These symptoms will be there for a number of weeks.
" Looking back now, James remembers how he started to see importance and significance in small things, making associations that weren’t true. He was preoccupied by the idea of a mass migration of people to a far-away place. He tried to imagine this place and drew maps. He kept a book where he wrote down his ideas, because his memory was so poor at the time, he was worried he would forget them. The ideas made sense to James, but to others they made no sense at all. "
Read more about James' experiences and recovery story here, on the Peer Nation Uganda website
What causes psychosis?
We think psychosis is caused by a chemical imbalance in the brain. Scientists around the world are still working to determine the exact cause.
Psychosis can be due to a mental health condition, such as:
• Bipolar disorder
• Severe depression
• Post-partum psychosis
There is more information about these conditions below.
It can also be caused by drugs, including medications (although this is rare) or illegal drugs, such as marijuana. In these cases, it is called “drug-induced psychosis”.
Schizophrenia is a serious mental health problem. It is only diagnosed when somebody has more than one “episode” of psychosis.
Schizophrenia is not always the same in every person, but there are some patterns, for example:
• Seeing, feeling, hearing or smelling things that aren’t there (these are called hallucinations)
• Having beliefs that other’s don’t think are true (these are called delusions)
In schizophrenia, it is common that people feel threatened, they may think they are being watched or manipulated by an external body (we call this paranoia).
Symptoms often start in the late teens to early 20s for men, and the late 20s to early 30s for women.
If this problem is not recognised and treated, schizophrenia can be a very disabling condition.
Bipolar is a disorder associated with episodes of extreme changes in mood.
These can be extremely high, which is called “mania”, or extremely low, which is “depression”.
These episodes last for days to weeks (not minutes to hours).
Bipolar disorder has previously been known as “manic depression”.
The symptoms of mania include:
• Racing thoughts
• Over familiarity/ reduced inhibitions
• Moving a lot
• Not sleeping
People experiencing mania may also have delusions. This is a belief in something that others do not think is true. This may include:
• Believing you have lots of money
• Believing you have special powers
• Believing others are out to get you
The symptoms of depression include low mood, tearfulness, hopelessness, guilt and worthlessness - see our page on Depression for more information.
There are no accurate estimates of the prevalence of bipolar disorder in Uganda, but globally it's thought to affect 0.3-1.2% of people.
Real stories of living and recovering from bipolar disorder in Uganda are available from Peer Nation Uganda
" Jeanette was in her final year of University in 2011. She was studying for a degree in Economics in Kampala and living with her family.
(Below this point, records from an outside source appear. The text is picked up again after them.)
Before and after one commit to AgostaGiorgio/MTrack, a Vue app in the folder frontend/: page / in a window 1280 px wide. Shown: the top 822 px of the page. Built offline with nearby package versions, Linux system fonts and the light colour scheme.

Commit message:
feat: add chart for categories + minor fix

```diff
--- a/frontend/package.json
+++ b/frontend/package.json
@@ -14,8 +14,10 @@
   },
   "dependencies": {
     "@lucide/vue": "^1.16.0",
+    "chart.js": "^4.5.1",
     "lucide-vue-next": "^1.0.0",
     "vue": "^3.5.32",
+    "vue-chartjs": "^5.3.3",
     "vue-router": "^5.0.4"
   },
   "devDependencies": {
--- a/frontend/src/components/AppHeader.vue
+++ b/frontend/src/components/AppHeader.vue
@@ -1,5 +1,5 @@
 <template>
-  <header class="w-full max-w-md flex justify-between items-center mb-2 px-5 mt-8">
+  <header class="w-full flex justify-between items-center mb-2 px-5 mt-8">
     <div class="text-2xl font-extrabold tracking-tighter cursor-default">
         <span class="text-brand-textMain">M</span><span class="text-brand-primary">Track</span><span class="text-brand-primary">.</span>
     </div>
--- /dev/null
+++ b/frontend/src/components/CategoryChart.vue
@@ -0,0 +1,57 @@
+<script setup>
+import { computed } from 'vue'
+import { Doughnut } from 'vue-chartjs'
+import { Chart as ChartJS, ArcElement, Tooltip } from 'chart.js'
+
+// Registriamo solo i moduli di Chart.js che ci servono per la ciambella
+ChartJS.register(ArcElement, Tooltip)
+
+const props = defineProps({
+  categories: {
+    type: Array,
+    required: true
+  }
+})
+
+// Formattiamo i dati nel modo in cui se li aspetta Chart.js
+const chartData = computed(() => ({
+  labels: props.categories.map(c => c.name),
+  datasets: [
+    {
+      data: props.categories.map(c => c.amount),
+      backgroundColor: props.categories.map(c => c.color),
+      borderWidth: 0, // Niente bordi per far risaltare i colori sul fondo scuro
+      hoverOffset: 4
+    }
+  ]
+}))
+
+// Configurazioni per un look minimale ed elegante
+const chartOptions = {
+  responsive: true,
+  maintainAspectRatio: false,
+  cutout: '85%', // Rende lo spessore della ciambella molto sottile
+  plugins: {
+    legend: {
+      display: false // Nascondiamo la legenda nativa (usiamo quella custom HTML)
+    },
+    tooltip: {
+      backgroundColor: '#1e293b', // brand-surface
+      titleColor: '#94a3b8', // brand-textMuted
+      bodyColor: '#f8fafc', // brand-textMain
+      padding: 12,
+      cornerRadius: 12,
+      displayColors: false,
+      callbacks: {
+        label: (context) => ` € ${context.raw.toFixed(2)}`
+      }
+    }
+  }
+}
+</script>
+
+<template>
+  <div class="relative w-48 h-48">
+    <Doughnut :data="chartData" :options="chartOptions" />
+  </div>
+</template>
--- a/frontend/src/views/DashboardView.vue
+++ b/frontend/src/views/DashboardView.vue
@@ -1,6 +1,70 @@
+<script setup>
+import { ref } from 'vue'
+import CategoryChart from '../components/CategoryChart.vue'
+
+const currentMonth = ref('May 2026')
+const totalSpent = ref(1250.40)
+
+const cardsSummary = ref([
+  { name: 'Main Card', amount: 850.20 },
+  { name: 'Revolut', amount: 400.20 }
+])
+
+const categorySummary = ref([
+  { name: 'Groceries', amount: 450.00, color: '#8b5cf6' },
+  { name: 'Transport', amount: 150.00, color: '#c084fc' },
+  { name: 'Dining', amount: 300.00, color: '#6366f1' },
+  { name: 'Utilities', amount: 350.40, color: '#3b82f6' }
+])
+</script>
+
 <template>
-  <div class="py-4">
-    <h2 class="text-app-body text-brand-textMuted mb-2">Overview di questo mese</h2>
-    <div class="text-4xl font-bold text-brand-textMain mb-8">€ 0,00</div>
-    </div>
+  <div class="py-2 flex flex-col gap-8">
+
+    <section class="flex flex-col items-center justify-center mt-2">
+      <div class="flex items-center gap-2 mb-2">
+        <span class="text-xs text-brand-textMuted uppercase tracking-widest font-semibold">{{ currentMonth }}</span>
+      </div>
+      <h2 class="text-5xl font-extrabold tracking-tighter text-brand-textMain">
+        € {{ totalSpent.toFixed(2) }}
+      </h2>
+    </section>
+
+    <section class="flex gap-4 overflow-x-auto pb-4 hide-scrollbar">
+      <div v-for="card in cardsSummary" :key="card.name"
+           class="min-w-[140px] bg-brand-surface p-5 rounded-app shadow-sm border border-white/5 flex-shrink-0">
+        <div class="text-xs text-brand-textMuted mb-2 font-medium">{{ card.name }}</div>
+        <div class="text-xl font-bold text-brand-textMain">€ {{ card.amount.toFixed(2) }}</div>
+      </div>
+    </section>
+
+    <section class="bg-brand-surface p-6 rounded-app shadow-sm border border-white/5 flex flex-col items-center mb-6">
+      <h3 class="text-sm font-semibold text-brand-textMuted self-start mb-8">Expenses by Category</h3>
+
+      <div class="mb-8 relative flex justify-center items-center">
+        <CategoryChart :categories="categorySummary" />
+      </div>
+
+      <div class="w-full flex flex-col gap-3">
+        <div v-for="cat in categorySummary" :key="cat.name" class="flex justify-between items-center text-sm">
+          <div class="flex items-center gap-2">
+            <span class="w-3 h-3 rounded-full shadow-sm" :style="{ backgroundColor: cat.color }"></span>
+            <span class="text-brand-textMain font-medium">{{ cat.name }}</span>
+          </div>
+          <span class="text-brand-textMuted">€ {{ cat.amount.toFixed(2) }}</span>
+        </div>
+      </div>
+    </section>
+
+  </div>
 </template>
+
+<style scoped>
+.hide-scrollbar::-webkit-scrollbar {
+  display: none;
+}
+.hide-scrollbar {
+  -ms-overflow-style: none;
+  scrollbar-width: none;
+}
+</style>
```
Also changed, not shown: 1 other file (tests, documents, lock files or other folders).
During the last semester, as the pressure of her final exams was beginning to grow, Jeanette’s family started to notice that she was talking a lot and making funny comments about people. She was not making sense. This was very out of character for Jeanette, and her family became concerned. Jeanette herself felt very excited and energetic about life. She knew her exams were soon approaching, but instead of attending classes, she began to spend all day walking aimlessly, she couldn’t concentrate, in fact she was barely eating as she was so distracted... "
Read more about Jeanette's experiences and recovery story here, on the Peer Nation Uganda website
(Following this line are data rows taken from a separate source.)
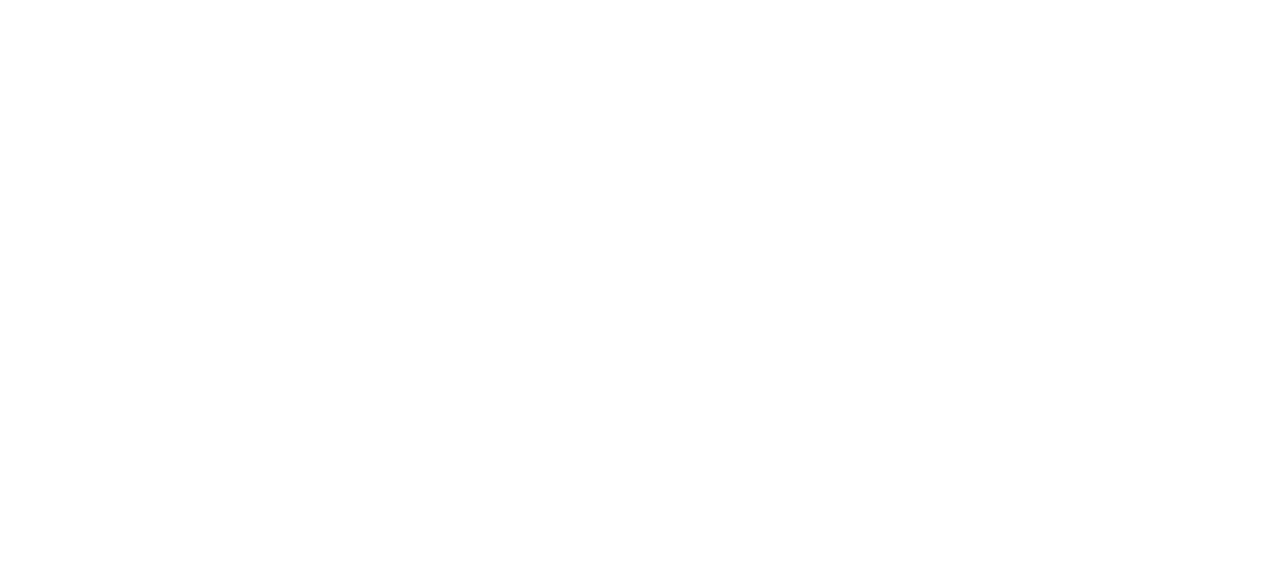
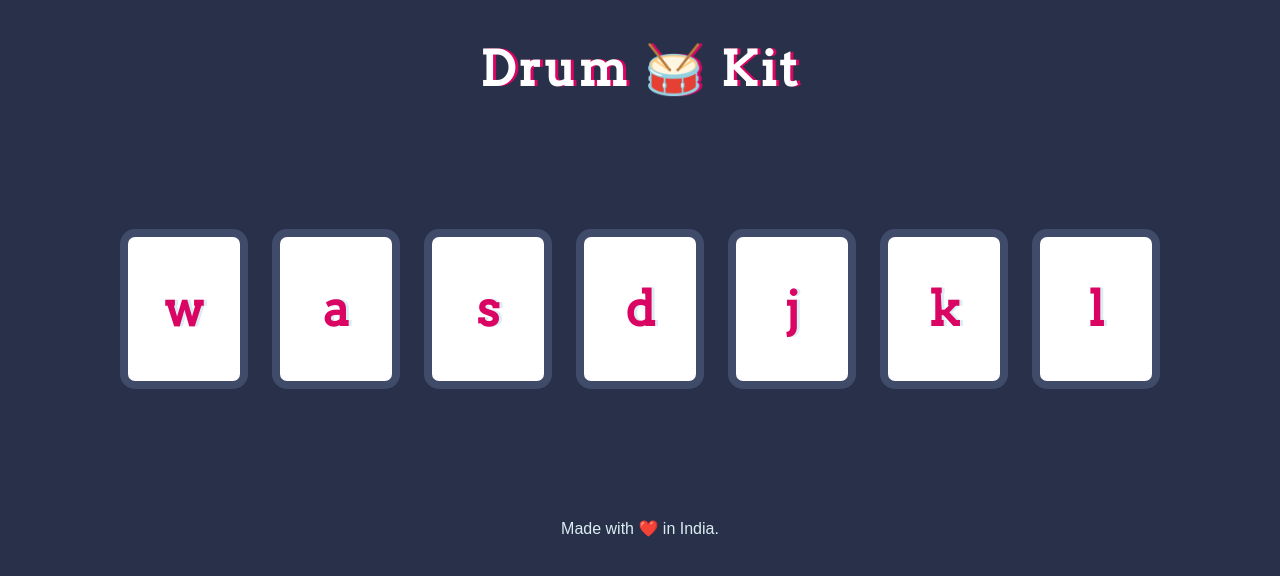
Before and after one commit to avinashpanchal123/drum-kit, a plain HTML site: page index.html in a window 1280 px wide. Drawn offline with Linux system fonts and the light colour scheme.

Commit message:
created page layout and styling

```diff
--- a/index.html
+++ b/index.html
@@ -4,9 +4,26 @@
     <meta charset="UTF-8">
     <meta http-equiv="X-UA-Compatible" content="IE=edge">
     <meta name="viewport" content="width=device-width, initial-scale=1.0">
-    <title>Document</title>
+    <title>Drum-Kit</title>
+    <link rel="stylesheet" href="style.css">
+    <link href="https://fonts.googleapis.com/css?family=Arvo" rel="stylesheet">
 </head>
 <body>
+    <h1 id="title">Drum 🥁 Kit</h1>
 
+    <div class="set">
+        <button class="w drum">w</button>
+        <button class="a drum">a</button>
+        <button class="s drum">s</button>
+        <button class="d drum">d</button>
+        <button class="j drum">j</button>
+        <button class="k drum">k</button>
+        <button class="l drum">l</button>
+      </div>
+
+
+      <footer>
+        Made with ❤️ in India.
+      </footer>
 </body>
 </html>
--- /dev/null
+++ b/style.css
@@ -0,0 +1,53 @@
+* {
+  box-sizing: border-box;
+  margin: 0;
+  padding: 0;
+}
+
+body {
+  text-align: center;
+  background-color: #283149;
+}
+
+h1 {
+  font-size: 5rem;
+  color: #DBEDF3;
+  font-family: "Arvo", cursive;
+  text-shadow: 3px 0 #DA0463;
+
+}
+
+#title {
+  color: white;
+  letter-spacing: 0.2rem;
+  font-size: 3rem;
+  margin-top: 5vh;
+}
+
+.set {
+  margin: 15vh auto;
+}
+
+.drum {
+  outline: none;
+  border: 0.5rem solid #404b69;
+  font-size: 3rem;
+  font-family: "Arvo", cursive;
+  line-height: 2;
+  font-weight: 900;
+  color: #da0463;
+  text-shadow: 3px 0 #dbedf3;
+  border-radius: 15px;
+  display: inline-block;
+  width: 10%;
+  height: 20vh;
+  text-align: center;
+  margin: 10px;
+  background-color: white;
+}
+
+
+footer {
+  color: #DBEDF3;
+  font-family: sans-serif;
+}
```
Depression with Psychosis
Some people with depression will also experience hallucinations and delusions. This is a sign of severe depression.
The period after childbirth can be a high-risk time for women.
They may experience a first episode of psychosis, or a relapse of a pre-existing mental health challenge, most commonly bipolar disorder.
Researchers are still trying to find out the reason, but it is thought to be to do with sleep cycle changes and hormone changes.
The important thing is that the mother seeks help, and receives treatment, so that she can get better and form a strong bond with her new baby.
There are some drugs that can trigger a psychotic episode. This can sometimes lead to a mental illness, like schizophrenia, that continues even when the drug use stops.
Common drugs that can cause psychosis include:
• Cannabis / marijuana
• Methamphetamines and amphetamines
• Psychedelic drugs e.g., LSD
• Club drugs e.g., ecstasy / cocaine
There has been a lot of research into the risk of schizophrenia from smoking marijuana. There is now evidence that smoking marijuana, especially in adolescence, increases the risk of schizophrenia up to 2.5 times, and that the risk increases with the amount of cannabis use.
The link to this study is here.
Find more information about substance misuse here.
Support for mental health challenges including psychosis is available in Uganda. Please find more information about where to get help here.
Mental health challenges are treatable. Treatment is free in Uganda.